WHAT NEEDS TO BE DONE: From the data below, return all lines holding the string "blank".

DATA EXTRACTS:
.....

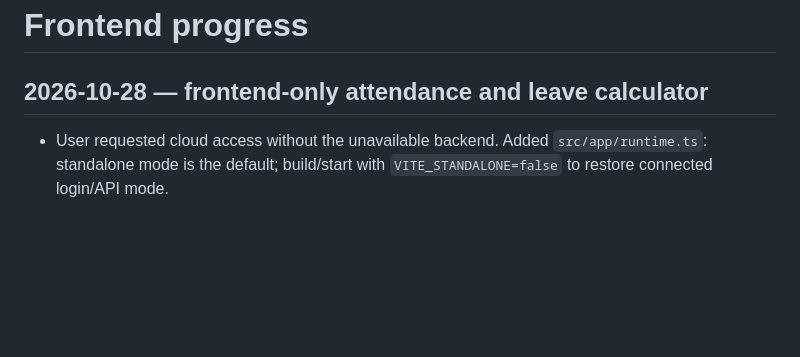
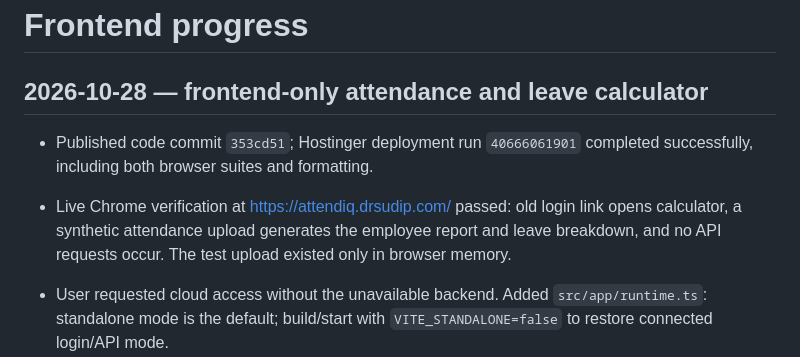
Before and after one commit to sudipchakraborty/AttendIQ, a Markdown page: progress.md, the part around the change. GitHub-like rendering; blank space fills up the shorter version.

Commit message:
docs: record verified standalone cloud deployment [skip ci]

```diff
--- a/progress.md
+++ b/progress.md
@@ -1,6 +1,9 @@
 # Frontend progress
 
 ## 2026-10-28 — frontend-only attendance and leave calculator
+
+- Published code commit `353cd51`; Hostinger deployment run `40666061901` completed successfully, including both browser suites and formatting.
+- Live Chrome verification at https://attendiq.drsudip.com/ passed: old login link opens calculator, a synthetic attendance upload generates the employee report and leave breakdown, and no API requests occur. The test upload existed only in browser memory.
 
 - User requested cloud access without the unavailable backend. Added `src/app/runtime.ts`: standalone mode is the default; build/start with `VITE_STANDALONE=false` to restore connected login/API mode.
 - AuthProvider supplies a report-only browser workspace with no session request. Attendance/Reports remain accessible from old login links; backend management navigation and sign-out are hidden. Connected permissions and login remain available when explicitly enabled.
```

.....

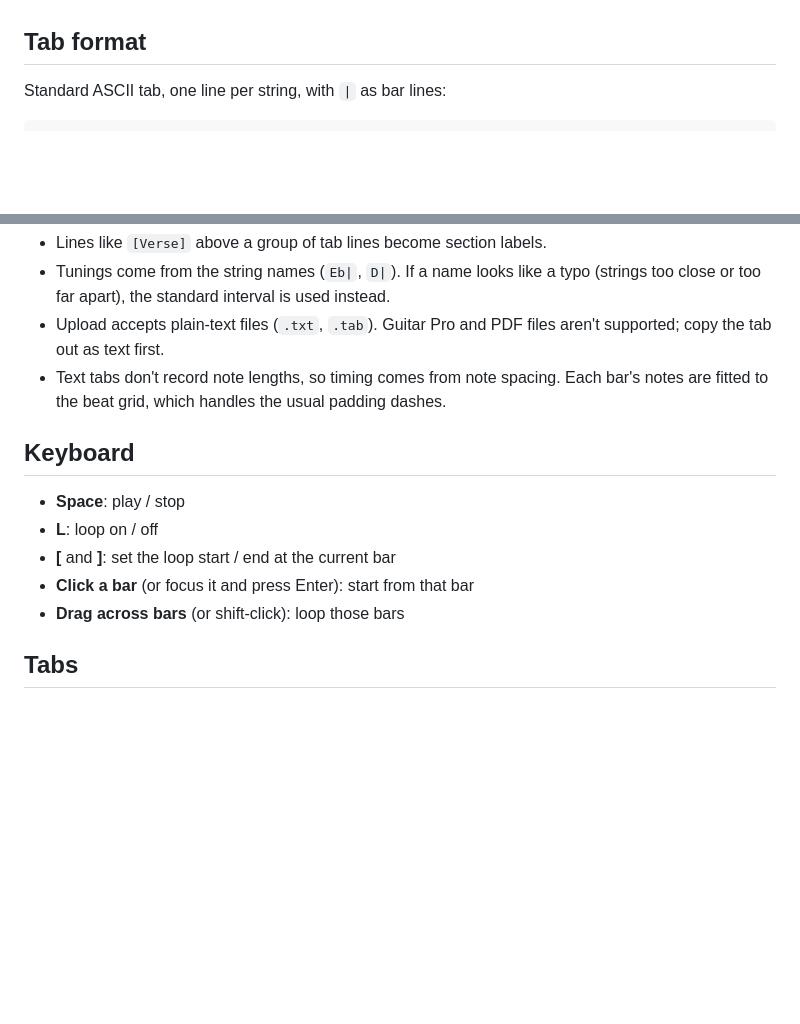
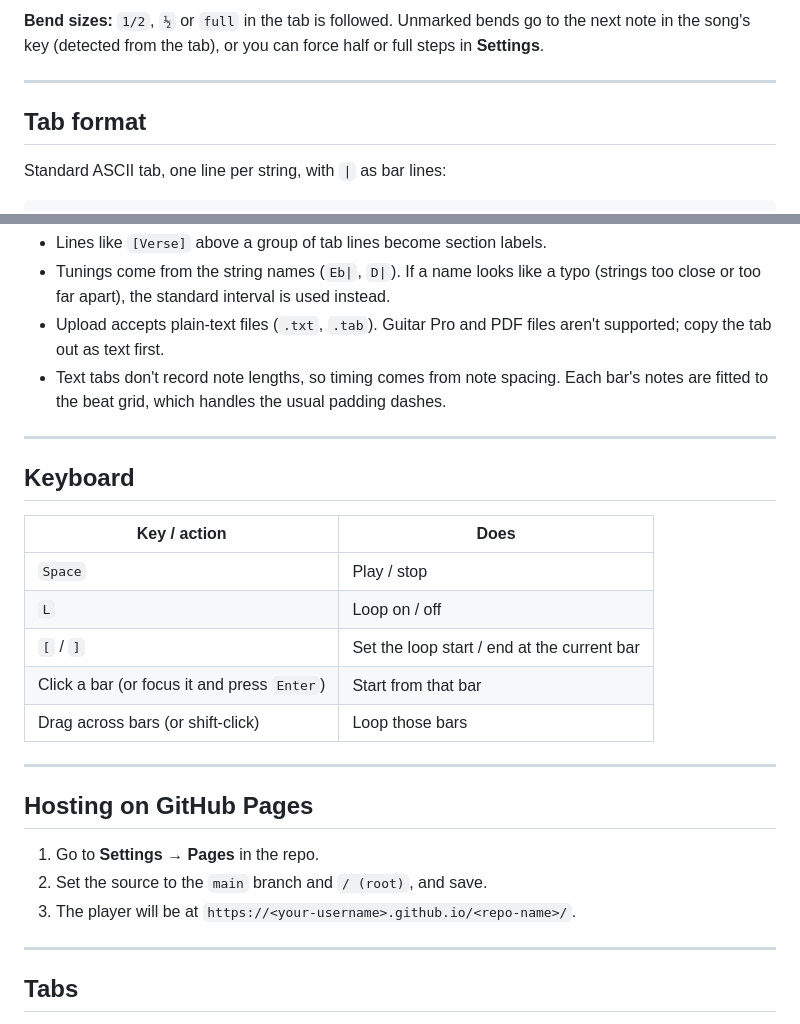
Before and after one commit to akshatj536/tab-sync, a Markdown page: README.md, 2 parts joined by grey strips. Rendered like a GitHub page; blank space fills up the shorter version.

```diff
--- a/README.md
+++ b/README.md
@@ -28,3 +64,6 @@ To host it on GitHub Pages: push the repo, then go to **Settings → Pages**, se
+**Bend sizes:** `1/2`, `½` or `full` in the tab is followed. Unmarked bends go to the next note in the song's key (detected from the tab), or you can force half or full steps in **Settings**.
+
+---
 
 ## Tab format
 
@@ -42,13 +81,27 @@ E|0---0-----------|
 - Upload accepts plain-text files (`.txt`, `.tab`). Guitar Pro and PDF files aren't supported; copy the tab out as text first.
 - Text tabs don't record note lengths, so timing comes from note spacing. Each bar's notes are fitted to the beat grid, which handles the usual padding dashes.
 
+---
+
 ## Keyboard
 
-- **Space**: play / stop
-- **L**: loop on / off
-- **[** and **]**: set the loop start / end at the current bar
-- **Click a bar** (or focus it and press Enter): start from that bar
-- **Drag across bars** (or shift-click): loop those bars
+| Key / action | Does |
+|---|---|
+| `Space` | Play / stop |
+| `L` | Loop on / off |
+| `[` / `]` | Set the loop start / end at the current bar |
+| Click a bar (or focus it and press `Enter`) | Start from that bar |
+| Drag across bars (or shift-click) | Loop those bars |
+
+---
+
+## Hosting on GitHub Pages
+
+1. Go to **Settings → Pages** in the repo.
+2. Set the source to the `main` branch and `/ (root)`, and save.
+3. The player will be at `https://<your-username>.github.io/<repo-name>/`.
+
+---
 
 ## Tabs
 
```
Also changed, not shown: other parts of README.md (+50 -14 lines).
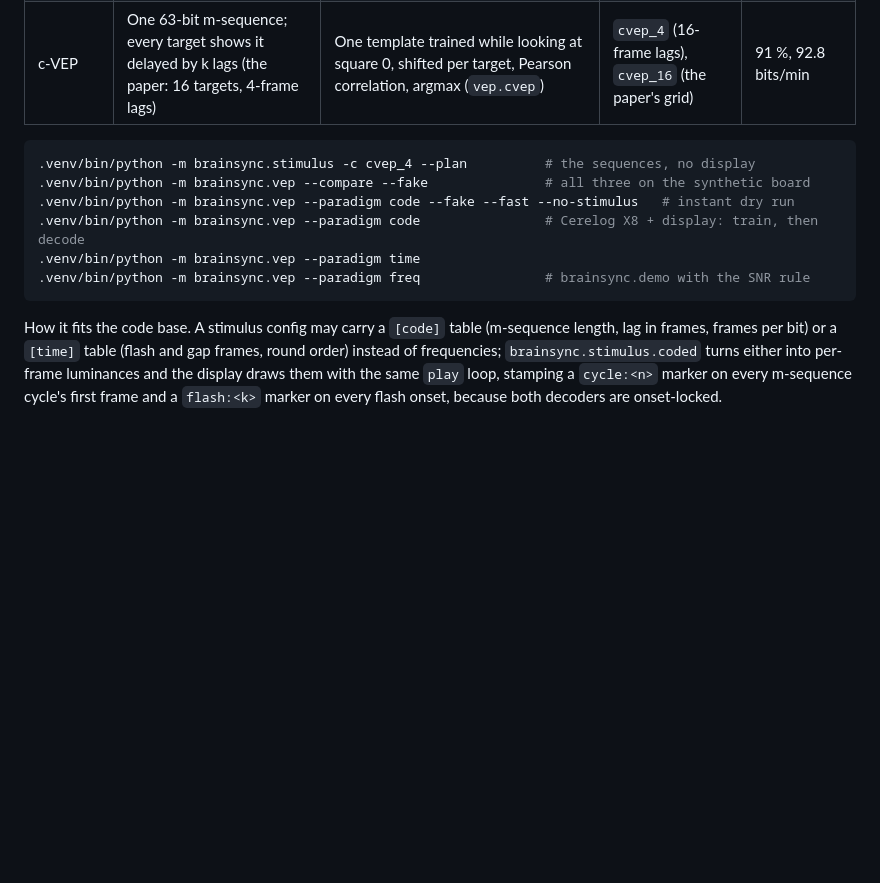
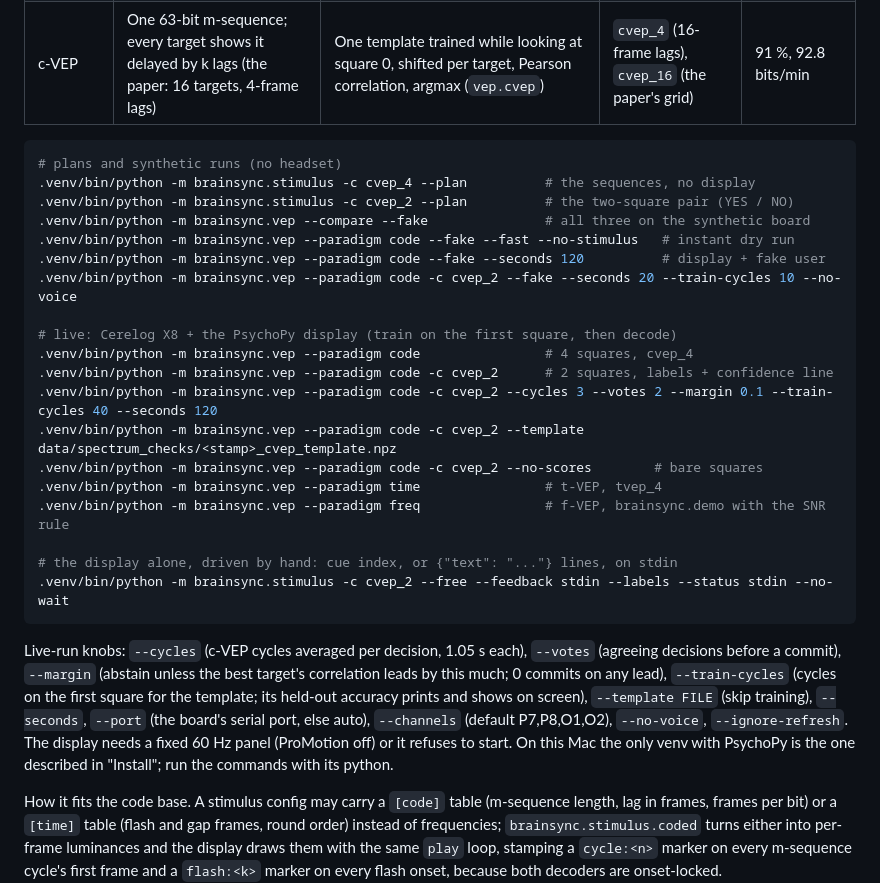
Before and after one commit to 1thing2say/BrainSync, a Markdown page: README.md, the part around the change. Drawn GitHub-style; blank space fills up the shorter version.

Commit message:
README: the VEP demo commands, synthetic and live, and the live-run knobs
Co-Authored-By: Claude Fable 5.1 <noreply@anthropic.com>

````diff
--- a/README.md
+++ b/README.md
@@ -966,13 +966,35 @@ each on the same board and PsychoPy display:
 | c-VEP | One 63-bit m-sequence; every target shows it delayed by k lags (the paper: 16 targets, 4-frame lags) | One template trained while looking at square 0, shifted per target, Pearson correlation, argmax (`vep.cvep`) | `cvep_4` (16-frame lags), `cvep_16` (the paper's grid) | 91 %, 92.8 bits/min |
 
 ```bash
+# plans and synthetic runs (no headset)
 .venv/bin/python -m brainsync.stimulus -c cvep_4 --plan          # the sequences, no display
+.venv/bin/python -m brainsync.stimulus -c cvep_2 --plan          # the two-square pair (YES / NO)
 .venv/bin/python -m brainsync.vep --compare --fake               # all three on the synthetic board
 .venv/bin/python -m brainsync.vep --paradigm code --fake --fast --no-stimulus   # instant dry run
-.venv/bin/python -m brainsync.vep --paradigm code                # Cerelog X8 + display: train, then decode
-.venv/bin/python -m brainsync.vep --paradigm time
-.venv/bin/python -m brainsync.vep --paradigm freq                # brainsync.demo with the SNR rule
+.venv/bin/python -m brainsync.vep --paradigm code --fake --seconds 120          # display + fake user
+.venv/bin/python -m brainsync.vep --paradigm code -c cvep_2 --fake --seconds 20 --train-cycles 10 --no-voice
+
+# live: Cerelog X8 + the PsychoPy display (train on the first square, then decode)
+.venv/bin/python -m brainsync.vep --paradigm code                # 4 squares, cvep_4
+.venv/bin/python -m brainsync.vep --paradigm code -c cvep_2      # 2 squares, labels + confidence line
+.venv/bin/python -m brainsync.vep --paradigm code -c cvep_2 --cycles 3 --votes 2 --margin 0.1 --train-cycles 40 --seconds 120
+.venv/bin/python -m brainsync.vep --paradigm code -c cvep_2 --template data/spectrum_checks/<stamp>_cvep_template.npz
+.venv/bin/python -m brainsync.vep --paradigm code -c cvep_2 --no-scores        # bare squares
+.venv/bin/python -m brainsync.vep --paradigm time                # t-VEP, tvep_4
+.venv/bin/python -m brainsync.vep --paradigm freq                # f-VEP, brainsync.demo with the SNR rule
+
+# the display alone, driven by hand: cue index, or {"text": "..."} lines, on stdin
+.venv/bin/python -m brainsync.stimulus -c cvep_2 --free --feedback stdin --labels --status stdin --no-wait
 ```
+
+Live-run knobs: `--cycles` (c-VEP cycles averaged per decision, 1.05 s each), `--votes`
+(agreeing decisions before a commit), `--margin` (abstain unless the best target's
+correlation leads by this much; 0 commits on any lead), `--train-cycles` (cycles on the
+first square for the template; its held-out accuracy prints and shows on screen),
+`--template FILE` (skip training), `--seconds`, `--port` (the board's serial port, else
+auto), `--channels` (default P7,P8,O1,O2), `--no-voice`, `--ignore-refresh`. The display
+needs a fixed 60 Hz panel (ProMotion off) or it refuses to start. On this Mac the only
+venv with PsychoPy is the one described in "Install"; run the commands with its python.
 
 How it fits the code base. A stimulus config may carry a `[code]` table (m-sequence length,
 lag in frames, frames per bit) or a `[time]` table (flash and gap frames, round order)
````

.....

RESULT FOR THIS EXERCISE:
Before and after one commit to sudipchakraborty/AttendIQ, a Markdown page: progress.md, the part around the change. GitHub-like rendering; blank space fills up the shorter version.
Before and after one commit to akshatj536/tab-sync, a Markdown page: README.md, 2 parts joined by grey strips. Rendered like a GitHub page; blank space fills up the shorter version.
Before and after one commit to 1thing2say/BrainSync, a Markdown page: README.md, the part around the change. Drawn GitHub-style; blank space fills up the shorter version.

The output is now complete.